In the diagram above, although VM 3 can connect to Volume 1, VM 4 can't connect to Volume 2. The reason for this is that the spoke VNets aren't peered, and transit routing isn't supported over VNet peering.
Global or cross-region VNet peering
The following diagram illustrates an Azure-native environment with cross-region VNet peering.
With Standard network features, VMs are able to connect to volumes in another region via global or cross-region VNet peering. The above diagram adds a second region to the configuration in the local VNet peering section. For VNet 4 in this diagram, an Azure NetApp Files volume is created in a delegated subnet and can be mounted on VM5 in the application subnet.
In the diagram, VM2 in Region 1 can connect to Volume 3 in Region 2. VM5 in Region 2 can connect to Volume 2 in Region 1 via VNet peering between Region 1 and Region 2.
The following diagram illustrates a hybrid environment:
In the hybrid scenario, applications from on-premises datacenters need access to the resources in Azure. This is the case whether you want to extend your datacenter to Azure or you want to use Azure native services or for disaster recovery. See VPN Gateway planning options for information on how to connect multiple resources on-premises to resources in Azure through a site-to-site VPN or an ExpressRoute.
In a hybrid hub-spoke topology, the hub VNet in Azure acts as a central point of connectivity to your on-premises network.
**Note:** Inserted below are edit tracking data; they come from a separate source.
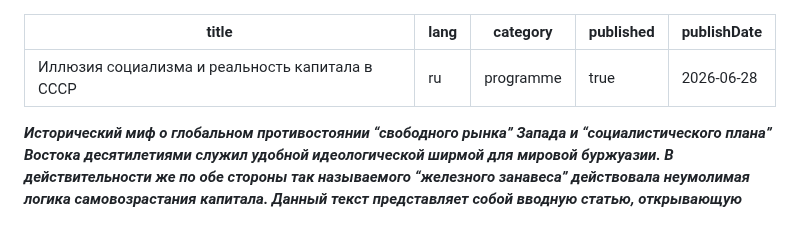
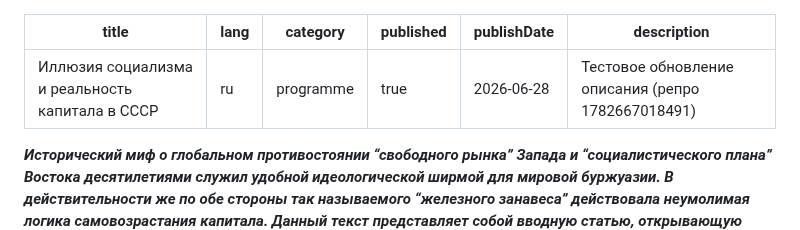
Before and after one commit to communist-prometheus/public-website-content, a Markdown page: blog/illuziya-socializma-i-realnost-kapitala-v-sssr/index.ru.md, the part around the change. GitHub-like rendering.

Commit message:
updated Иллюзия социализма и реальность капитала в СССР in blog

```diff
--- a/blog/illuziya-socializma-i-realnost-kapitala-v-sssr/index.ru.md
+++ b/blog/illuziya-socializma-i-realnost-kapitala-v-sssr/index.ru.md
@@ -4,6 +4,7 @@ lang: ru
 category: programme
 published: true
 publishDate: 2026-06-28
+description: Тестовое обновление описания (репро 1782667018491)
 ---
 
 **_Исторический миф о глобальном противостоянии “свободного рынка” Запада и “социалистического плана” Востока десятилетиями служил удобной идеологической ширмой для мировой буржуазии. В действительности же по обе стороны так называемого “железного занавеса” действовала неумолимая логика самовозрастания капитала. Данный текст представляет собой вводную статью, открывающую цикл материалов о классовой природе СССР. Отбрасывая юридический фетишизм, мы предпринимаем попытку проанализировать “советскую” экономическую модель с позиций строгой марксистской политэкономии, чтобы вскрыть её истинную суть как обычного капитализма. Задача этой работы – наметить базовый концептуальный каркас для дальнейшего детального разбора._**
```
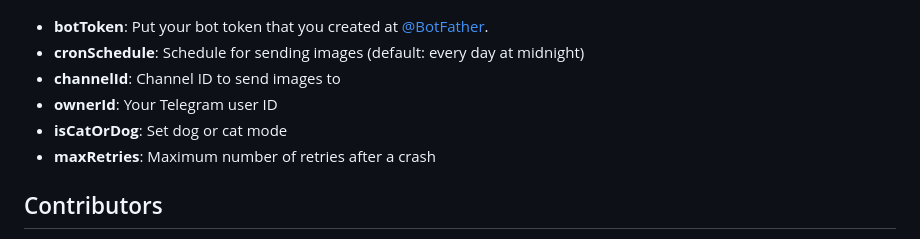
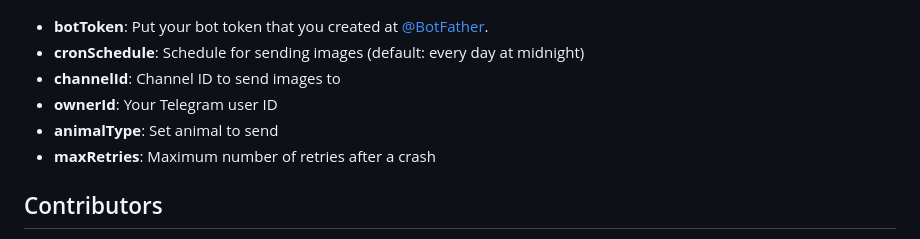
Before and after one commit to abocn/AnimalPicBot, a Markdown page: README.md, the part around the change. GitHub-like rendering.

Commit message:
Fix readme wrong env name

```diff
--- a/README.md
+++ b/README.md
@@ -79,7 +79,7 @@ If you prefer to use Docker directly, you can use these instructions instead.
 - **cronSchedule**: Schedule for sending images (default: every day at midnight)
 - **channelId**: Channel ID to send images to
 - **ownerId**: Your Telegram user ID
-- **isCatOrDog**: Set dog or cat mode
+- **animalType**: Set animal to send
 - **maxRetries**: Maximum number of retries after a crash
 
 ## Contributors
```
The spokes are VNets peered with the hub, and they can be used to isolate workloads.
Depending on the configuration, you can connect on-premises resources to resources in the hub and the spokes.
In the topology illustrated above, the on-premises network is connected to a hub VNet in Azure, and there are 2 spoke VNets in the same region peered with the hub VNet. In this scenario, the connectivity options supported for Azure NetApp Files volumes are as follows:
- On-premises resources VM 1 and VM 2 can connect to Volume 1 in the hub over a site-to-site VPN or ExpressRoute circuit.
- On-premises resources VM 1 and VM 2 can connect to Volume 2 or Volume 3 over a site-to-site VPN and regional VNet peering.
- VM 3 in the hub VNet can connect to Volume 2 in spoke VNet 1 and Volume 3 in spoke VNet 2.
- VM 4 from spoke VNet 1 and VM 5 from spoke VNet 2 can connect to Volume 1 in the hub VNet.
- VM 4 in spoke VNet 1 can't connect to Volume 3 in spoke VNet 2. Also, VM 5 in spoke VNet2 can't connect to Volume 2 in spoke VNet 1. This is the case because the spoke VNets aren't peered and transit routing isn't supported over VNet peering.
- In the above architecture if there's a gateway in the spoke VNet as well, the connectivity to the ANF volume from on-premises connecting over the gateway in the Hub will be lost. By design, preference would be given to the gateway in the spoke VNet and so only machines connecting over that gateway can connect to the ANF volume.